Another interesting dimension to the argument is whether men should be allowed to engage in feminist discourse in any way. Megan Mackin has posited that academics like Stoltenberg have "appropriated feminism, women's oppression and Andrea (Dworkin)'s voice" and that act has left feminism open to "being discredited by those who find women irritating" because they challenge male entitlement. Essentially men who use feminist ideas are "fetishizing" them and transwomen are also doing this to gain advantage and be accepted more easily. So when I was "presenting" or being perceived as an effeminate gay male I wrote my University essays using feminist ideas to ridicule male satire and to highlight the Establishment etiquette rules that Jane Austen and Aphra Behn wanted to get their readers/audience to challenge through appreciation of their texts. Was I also appropriating feminist voices to do this? What about now that I have "come out" as a transwoman? Can I still be accused of appropriation? I believe men have a place within feminist discourse, particularly if they help to contribute new ideas as to how to help to reduce rape rates or to improve representation within boardrooms and the debating chamber of the House of Commons.
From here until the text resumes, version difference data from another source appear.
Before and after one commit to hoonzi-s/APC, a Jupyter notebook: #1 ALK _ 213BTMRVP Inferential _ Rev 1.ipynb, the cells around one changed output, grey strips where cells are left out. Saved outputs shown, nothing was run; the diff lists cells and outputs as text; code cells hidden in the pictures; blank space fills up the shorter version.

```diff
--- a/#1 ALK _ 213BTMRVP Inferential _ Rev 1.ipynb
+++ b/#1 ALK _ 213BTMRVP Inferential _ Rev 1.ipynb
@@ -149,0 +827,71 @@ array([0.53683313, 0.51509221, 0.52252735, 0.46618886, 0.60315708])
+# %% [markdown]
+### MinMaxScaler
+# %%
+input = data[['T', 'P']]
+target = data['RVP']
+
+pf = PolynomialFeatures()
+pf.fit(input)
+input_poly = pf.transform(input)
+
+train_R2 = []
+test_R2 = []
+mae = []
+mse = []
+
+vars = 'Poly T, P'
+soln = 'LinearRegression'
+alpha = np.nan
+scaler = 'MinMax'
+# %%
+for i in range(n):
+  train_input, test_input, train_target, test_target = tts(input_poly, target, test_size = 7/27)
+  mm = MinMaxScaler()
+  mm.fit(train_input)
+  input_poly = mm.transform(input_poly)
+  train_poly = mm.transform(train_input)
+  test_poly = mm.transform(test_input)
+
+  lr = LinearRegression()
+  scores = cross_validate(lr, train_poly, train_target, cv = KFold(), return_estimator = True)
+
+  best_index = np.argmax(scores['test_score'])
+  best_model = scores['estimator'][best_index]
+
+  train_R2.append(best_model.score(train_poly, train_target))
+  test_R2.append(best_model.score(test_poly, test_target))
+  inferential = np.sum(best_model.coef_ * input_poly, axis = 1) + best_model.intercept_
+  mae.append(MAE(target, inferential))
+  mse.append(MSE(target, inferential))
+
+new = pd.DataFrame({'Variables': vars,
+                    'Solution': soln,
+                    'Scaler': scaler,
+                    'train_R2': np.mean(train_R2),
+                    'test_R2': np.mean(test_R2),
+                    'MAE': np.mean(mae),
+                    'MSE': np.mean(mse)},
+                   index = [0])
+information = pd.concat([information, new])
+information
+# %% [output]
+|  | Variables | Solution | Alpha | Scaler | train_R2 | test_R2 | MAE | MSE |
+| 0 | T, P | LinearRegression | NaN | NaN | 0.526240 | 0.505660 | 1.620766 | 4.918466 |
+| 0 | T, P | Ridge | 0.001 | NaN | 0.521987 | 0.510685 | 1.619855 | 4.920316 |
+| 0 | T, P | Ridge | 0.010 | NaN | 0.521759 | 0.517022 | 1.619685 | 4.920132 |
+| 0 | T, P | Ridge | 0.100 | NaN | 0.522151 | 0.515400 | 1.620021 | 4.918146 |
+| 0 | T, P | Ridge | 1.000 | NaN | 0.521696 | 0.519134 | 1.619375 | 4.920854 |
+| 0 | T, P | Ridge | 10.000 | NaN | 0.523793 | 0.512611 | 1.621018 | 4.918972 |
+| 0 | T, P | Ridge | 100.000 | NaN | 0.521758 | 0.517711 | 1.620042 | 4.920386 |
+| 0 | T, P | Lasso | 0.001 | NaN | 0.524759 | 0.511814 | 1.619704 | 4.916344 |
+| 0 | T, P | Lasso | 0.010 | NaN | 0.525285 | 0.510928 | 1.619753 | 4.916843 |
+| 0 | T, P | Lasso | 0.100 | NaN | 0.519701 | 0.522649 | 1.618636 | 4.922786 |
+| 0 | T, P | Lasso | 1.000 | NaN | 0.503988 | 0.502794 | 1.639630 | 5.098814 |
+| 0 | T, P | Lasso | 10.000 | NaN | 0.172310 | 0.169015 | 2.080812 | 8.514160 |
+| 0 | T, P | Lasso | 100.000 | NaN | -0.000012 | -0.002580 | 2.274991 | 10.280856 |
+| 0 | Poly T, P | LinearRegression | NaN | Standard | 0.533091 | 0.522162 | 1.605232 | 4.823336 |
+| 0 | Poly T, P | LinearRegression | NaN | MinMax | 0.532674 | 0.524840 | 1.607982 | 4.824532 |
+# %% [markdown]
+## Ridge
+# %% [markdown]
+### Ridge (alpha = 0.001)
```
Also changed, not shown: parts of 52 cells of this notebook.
Transfeminists and activists need to do their part to dispel some of the myths perpetuated by TERFs. Some TERFs hate the term itself being used because they see it as derogative and "misogynistic", so perhaps using a different term such as "trans hating radical feminist" or "Biological Radical Feminist" might make them feel better. It's true there are trans people who are rapists and probably use their transitioning process to rape women within their own spaces. But there are women who pretend to be men to rape women too. There are even lesbian radical feminists who are rapists. Let's not pretend that there aren't rapists within certain communities because no matter how you label yourself, whether through gender, biology, sexuality, political/theoretical association, I can guarantee you there is at least 1 person that self-defines that way who is a rapist.  Not every transfeminist wants to invade biologically born women's only spaces, especially when it comes to issues of domestic abuse and sexual assault. Trans people do need treatment too when they are victims of domestic abuse. Charities cannot turn their back on them just because they were not born biologically female. Perhaps there needs to be segregated units for those women who would be afraid of engagement with trans women if one had abused them in the first place. But let's not pretend the only domestic abuse victims who need our help are cis gendered women!

Feminism has had a bad press in the past thanks to a select group of individuals who decided to hijack the ideology and focus on trying to posit crazy futures where men are downgraded to the status of baby making semen dispensers and trans women should be seen only as part of the supporting act within the movement if allowed to express an opinion within it. Now I can imagine that some TERFs will say "oh we're being misogynistic" because we're highlighting them for serious critique. If feminism, especially radical feminism is to make it's mark in the 21st century, we have to move away from endless semantic smackdowns and an overfocus on the theoretical rather than practical applications.  There are many men and women wishing to be part of the movement, so let's be inclusive, compassionate and collaborative to reach workable solutions that can make a difference to everyone's lives. Such as helping protect funding for domestic abuse charities, improving Sex and Relationships education for secondary school students and to be supportive by encouraging, not shaming Muslim feminists who are trying to push for reforms in the Middle East and Asia to secure voting rights or abortion rights for those women who have been sidelined for many generations. TERFs have to be willing to work with us to achieve a compassionate sense of Feminism; if not, they may not be the best advocates to take our cause forward. "Deeds, Not Words" was the war cry of Emmeline Pankhurst and the Suffragette movement; maybe it's time to take on this banner once again and prove feminism has something valuable to offer: Hope, not Hatred.